Professor Alexis Dudden of the Department of History in UConn’s College of Liberal Arts and Sciences discusses the situation currently unfolding in North Korea.
Dudden specializes in the history of modern Japan, modern Korea, and international history. She has published two books titled Troubled Apologies Among Japan, Korea, and the United States Columbia University Press, 2008) and Japan’s Colonization of Korea: Discourse and Power (University of Hawai’i Press, 2005). She has also received multiple grants and fellowships to study in Asia, including a Fulbright Grant to study in Korea in 2002-2003, a Fulbright Research Grant for Japan in 2009-2010, and a fellowship in Harvard’s U.S.-Japan Fellowship program in 2005-2006.
Dudden says that although there is much uncertainty in the region following Jong-Il’s death, the main players in the region – North Korea, South Korea, Japan, and China – are doing their best to remain calm: “Right now, I think everyone is looking to remain calm. Each country has its own concerns right now that will keep the peace for a while. You can almost say it’s a good thing that the economy is down.”
She says that Confucian traditions in North Korea, which call for solemnity and grieving after the death of a revered figure, will mean that the North Korean government will be preoccupied until the New Year. Only after Kim Jong-Un, the appointed successor and son of Jong-Il, asserts his new leadership role over the next few months will there be any significant changes.
Within North Korea, Dudden expects there will be some jostling for position among the military leadership, but it is unlikely that there will be any pushes for reform coming from the civilian population, since North Korea is so insulated from outside ideas.
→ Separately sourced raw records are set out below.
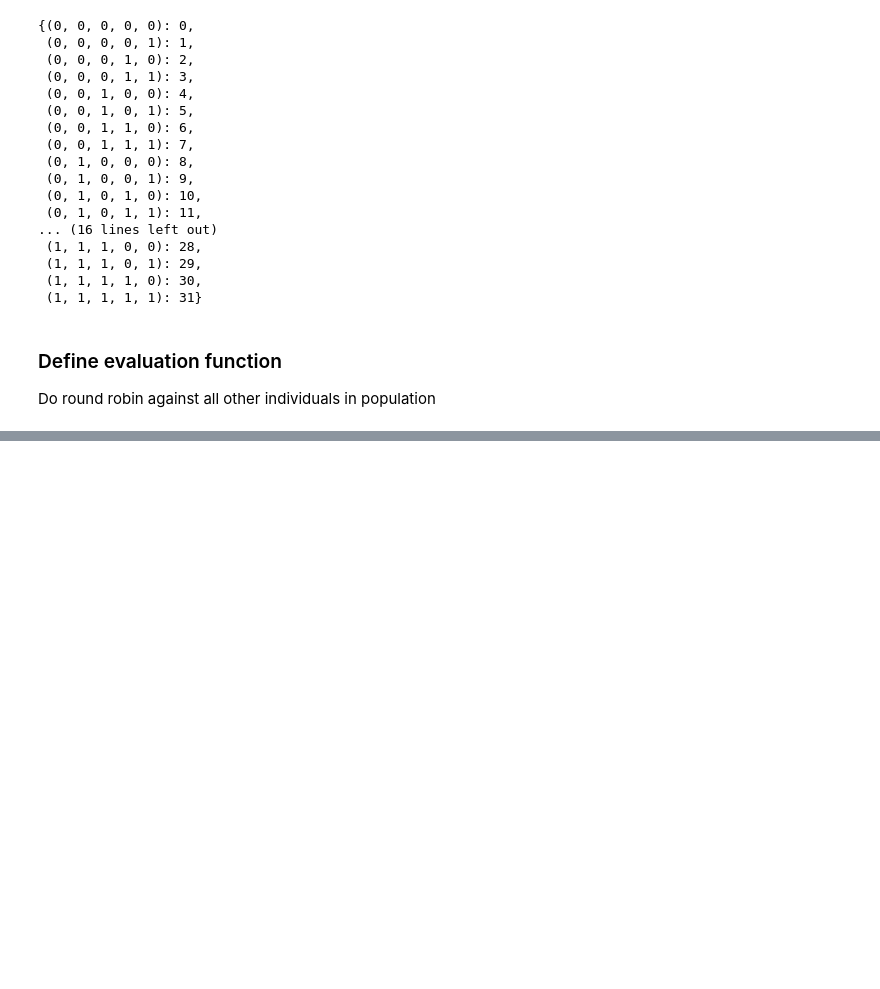
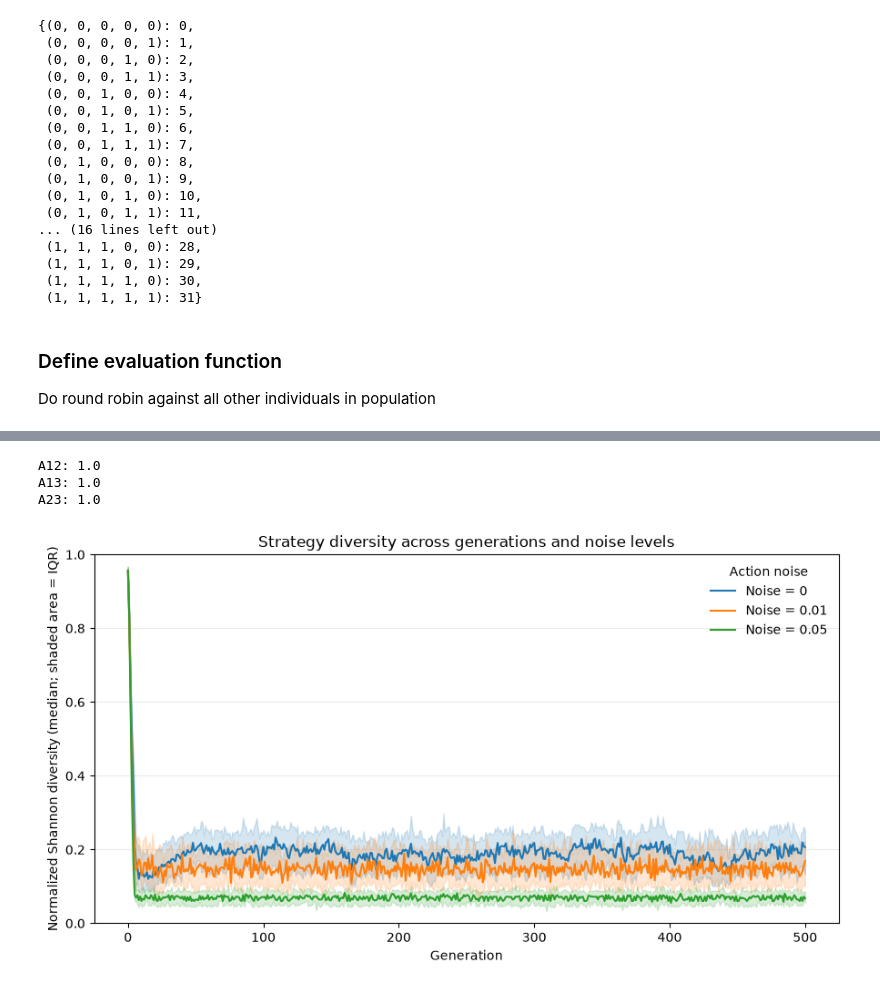
Before and after one commit to lk1ng/Project_Iterated_Prisoners_Dilemma, a Jupyter notebook: prisoners_dilemma.ipynb, the cells around one changed output, grey strips where cells are left out. Saved outputs shown, nothing was run; the diff lists cells and outputs as text; code cells hidden in the pictures; blank space fills up the shorter version.

```diff
--- a/prisoners_dilemma.ipynb
+++ b/prisoners_dilemma.ipynb
@@ -502,0 +635,41 @@ Significant at alpha=0.05: True
+# %%
+#Print A12 values
+print(f"A12: {U_stat1v2 / (len(gain[0]) * len(gain[0.01]))}")
+print(f"A13: {U_stat1v3 / (len(gain[0]) * len(gain[0.05]))}")
+print(f"A23: {U_stat2v3 / (len(gain[0.01]) * len(gain[0.05]))}")
+# %% [output]
+A12: 1.0
+A13: 1.0
+A23: 1.0
+# %%
+# for each noise level, plot a diversity curve of the population using entropy. Show IQR with each median at each generation
+fig, ax = plt.subplots(figsize=(9, 5))
+diversity_curves = {}
+
+for noise in NOISE_LEVELS:
+    run_entropies = []
+    for run in results[noise]:
+        frequencies = np.asarray(run["freq"], dtype=float)  # generations x strategies
+        log_frequencies = np.log(np.clip(frequencies, np.finfo(float).tiny, 1.0))
+        entropy_curve = -np.sum(np.where(frequencies > 0, frequencies * log_frequencies, 0.0), axis=1)
+        run_entropies.append(entropy_curve / np.log(len(STRATEGIES)))
+
+    # Summarize variation across independent runs at each generation.
+    run_entropies = np.asarray(run_entropies)
+    median = np.median(run_entropies, axis=0)
+    q1, q3 = np.percentile(run_entropies, [25, 75], axis=0)
+    generations = np.arange(len(median))
+    line, = ax.plot(generations, median, label=f"Noise = {noise:g}")
+    ax.fill_between(generations, q1, q3, color=line.get_color(), alpha=0.18)
+    diversity_curves[noise] = {"median": median, "q1": q1, "q3": q3}
+
+ax.set_xlabel("Generation")
+ax.set_ylabel("Normalized Shannon diversity (median; shaded area = IQR)")
+ax.set_title("Strategy diversity across generations and noise levels")
+ax.set_ylim(0, 1)
+ax.grid(axis="y", alpha=0.25)
+ax.legend(title="Action noise", frameon=False)
+fig.tight_layout()
+plt.show()
+# %% [output]
+[figure, added]
```
Also changed, not shown: parts of 12 cells of this notebook.
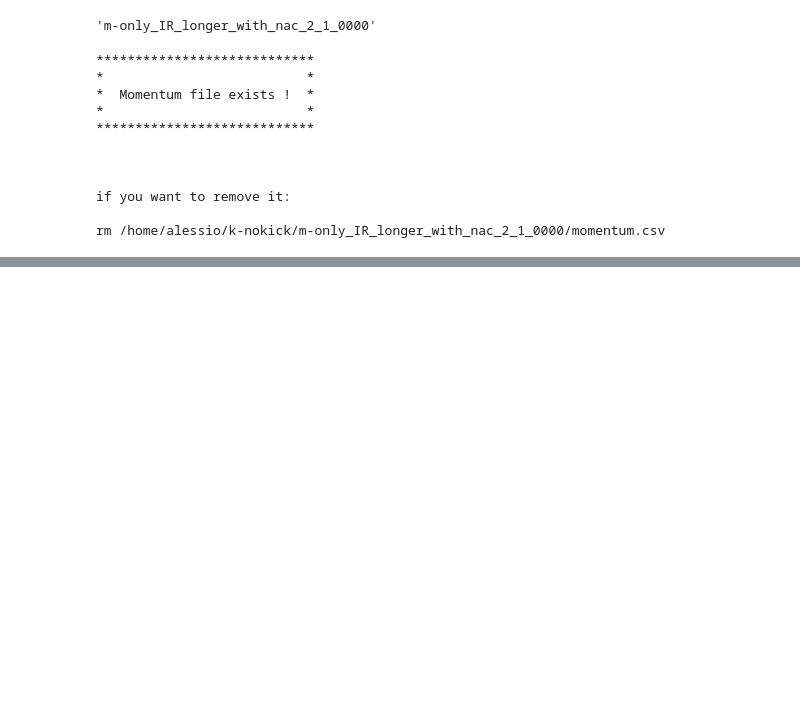
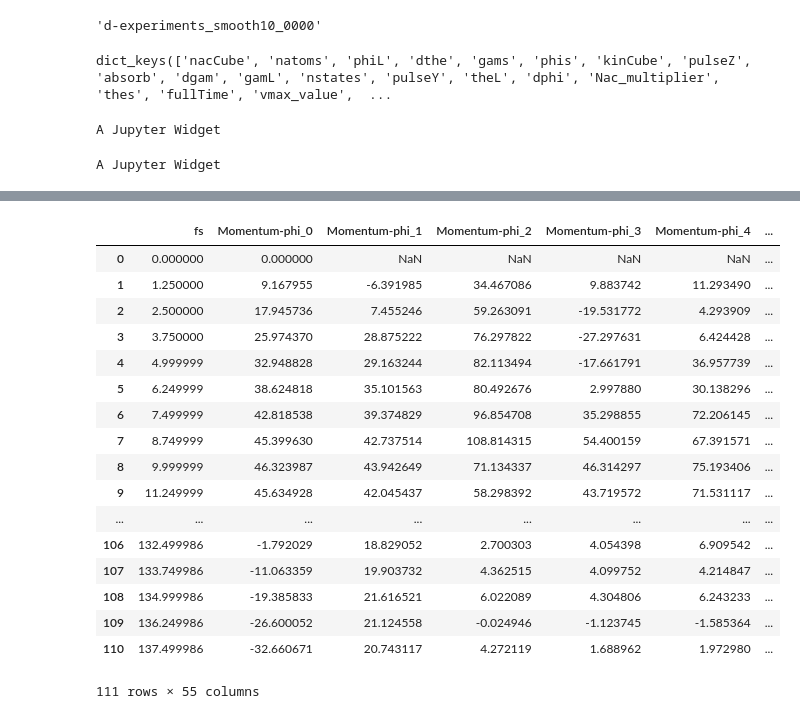
Before and after one commit to acuzzio/GridQuantumPropagator, a Jupyter notebook: Scripts/MOMENTUM_PAPER.ipynb, the cells around one changed output, grey strips where cells are left out. Cells and saved outputs as stored; diff of their text form; code cells hidden in the pictures; blank space fills up the shorter version.

```diff
--- a/Scripts/MOMENTUM_PAPER.ipynb
+++ b/Scripts/MOMENTUM_PAPER.ipynb
@@ -33,8 +25,8 @@ print(''.join(['{} -> {}\n'.format(a,b) for a,b in enumerate(subfolders)]))
 # %%
-subfolder = subfolders[12]
+subfolder = subfolders[4]
 subfolder
 # %% [output]
-'m-only_IR_longer_with_nac_2_1_0000'
+'d-experiments_smooth10_0000'
 # %%
 a = os.path.join(fol,subfolder)
 filesList = [ fn for fn in sorted(os.listdir(a)) if fn[:8] == 'Gaussian' and fn[-3:] == '.h5']
@@ -83,17 +75,8 @@ else:
     outfn = os.path.join(a,'output')
     outfnP = os.path.join(a,'outputPopul')
 # %% [output]
-****************************
-*                          *
-*  Momentum file exists !  *
-*                          *
-****************************
-
-
-
-if you want to remove it:
-
-rm /home/alessio/k-nokick/m-only_IR_longer_with_nac_2_1_0000/momentum.csv
+dict_keys(['nacCube', 'natoms', 'phiL', 'dthe', 'gams', 'phis', 'kinCube', 'pulseZ', 'absorb', 'dgam', 'gamL', 'nstates', 'pulseY', 'theL', 'dphi', 'Nac_multiplier', 'thes', 'fullTime', 'vmax_value',  ...
+A Jupyter Widget
 # %%
 if calculate_momentum:
     momentum_p = np.empty((filesN,nstates+1))
@@ -124,6 +107,8 @@ if calculate_momentum:
                 max_p[f,s] = np.amax(qp.abs2(momp))
                 max_g[f,s] = np.amax(qp.abs2(momg))
                 max_t[f,s] = np.amax(qp.abs2(momt))
+# %% [output]
+A Jupyter Widget
 # %%
 if calculate_momentum:
     def nameMe(stri):
@@ -170,3 +155,24 @@ fig.tight_layout();
 -1256.63706144 -1172.63843648 1610.73825503
 [interactive output not drawn]
 [interactive output not drawn]
+# %%
+df
+# %% [output]
+|  | fs | Momentum-phi_0 | Momentum-phi_1 | Momentum-phi_2 | Momentum-phi_3 | Momentum-phi_4 | ... |
+| 0 | 0.000000 | 0.000000 | NaN | NaN | NaN | NaN | ... |
+| 1 | 1.250000 | 9.167955 | -6.391985 | 34.467086 | 9.883742 | 11.293490 | ... |
+| 2 | 2.500000 | 17.945736 | 7.455246 | 59.263091 | -19.531772 | 4.293909 | ... |
+| 3 | 3.750000 | 25.974370 | 28.875222 | 76.297822 | -27.297631 | 6.424428 | ... |
+| 4 | 4.999999 | 32.948828 | 29.163244 | 82.113494 | -17.661791 | 36.957739 | ... |
+| 5 | 6.249999 | 38.624818 | 35.101563 | 80.492676 | 2.997880 | 30.138296 | ... |
+| 6 | 7.499999 | 42.818538 | 39.374829 | 96.854708 | 35.298855 | 72.206145 | ... |
+| 7 | 8.749999 | 45.399630 | 42.737514 | 108.814315 | 54.400159 | 67.391571 | ... |
+| 8 | 9.999999 | 46.323987 | 43.942649 | 71.134337 | 46.314297 | 75.193406 | ... |
+| 9 | 11.249999 | 45.634928 | 42.045437 | 58.298392 | 43.719572 | 71.531117 | ... |
+| ... | ... | ... | ... | ... | ... | ... | ... |
+| 106 | 132.499986 | -1.792029 | 18.829052 | 2.700303 | 4.054398 | 6.909542 | ... |
+| 107 | 133.749986 | -11.063359 | 19.903732 | 4.362515 | 4.099752 | 4.214847 | ... |
+| 108 | 134.999986 | -19.385833 | 21.616521 | 6.022089 | 4.304806 | 6.243233 | ... |
+| 109 | 136.249986 | -26.600052 | 21.124558 | -0.024946 | -1.123745 | -1.585364 | ... |
+| 110 | 137.499986 | -32.660671 | 20.743117 | 4.272119 | 1.688962 | 1.972980 | ... |
+111 rows × 55 columns
```
Also changed, not shown: parts of 4 cells of this notebook, 7 other files.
Due to the secrecy of North Korea and the domestic concerns that other regional powers have, Dudden says, there is no indication of how Kim Jong-Un will act as North Korea’s leader. Whether he will be more aggressive or more conciliatory than his father is unclear: “Kim Jong-Un may be the one to change North Korea,” she says, “but at this point there is no telling what North Korea will do until after the New Year.”
She says the best possible scenario would be an eventual movement toward reunification of North and South Korea. If this were to occur, it would not happen for some time, she notes, but a change in North Korea’s leadership coupled with outreach from South Korea’s president may set the stage for reunification down the road.
She sees South Korean President Lee Myung-bak as a major player in what will happen next. “Next year is an election year in South Korea, so hopefully he will not feel pressured to take an aggressive stance towards North Korea,” she says. In 1994, when Jong-Il first took power, the United States pushed for an immediate collapse of North Korea, which had the opposite effect of unifying North Koreans behind their new leader and his strong “military first” policy.
One of the biggest obstacles to a more open and peaceful North Korea is the political clout of its military. “Before Kim Jong-Il,” says Dudden, “there was a lot of emphasis placed on civilians in the North Korean government. Once Jong-Il dug in his heels against the United States in 1994, he was seen to have succeeded where Saddam Hussein failed.” The military is one of the few functioning bureaucracies in North Korea, she adds, and its leaders stand to lose power and funding if Jong-Un begins cooperating with regional powers.
Dudden says the one thing that would benefit everyone is peace. “I hope that all the regional nations will realize that they need to be peaceful and calm over the next few months,” she says. “It would benefit everybody.”
Contact information for members of the media:
Alexis Dudden, Ph.D.
Professor, Department of History
College of Liberal Arts and Sciences
University of Connecticut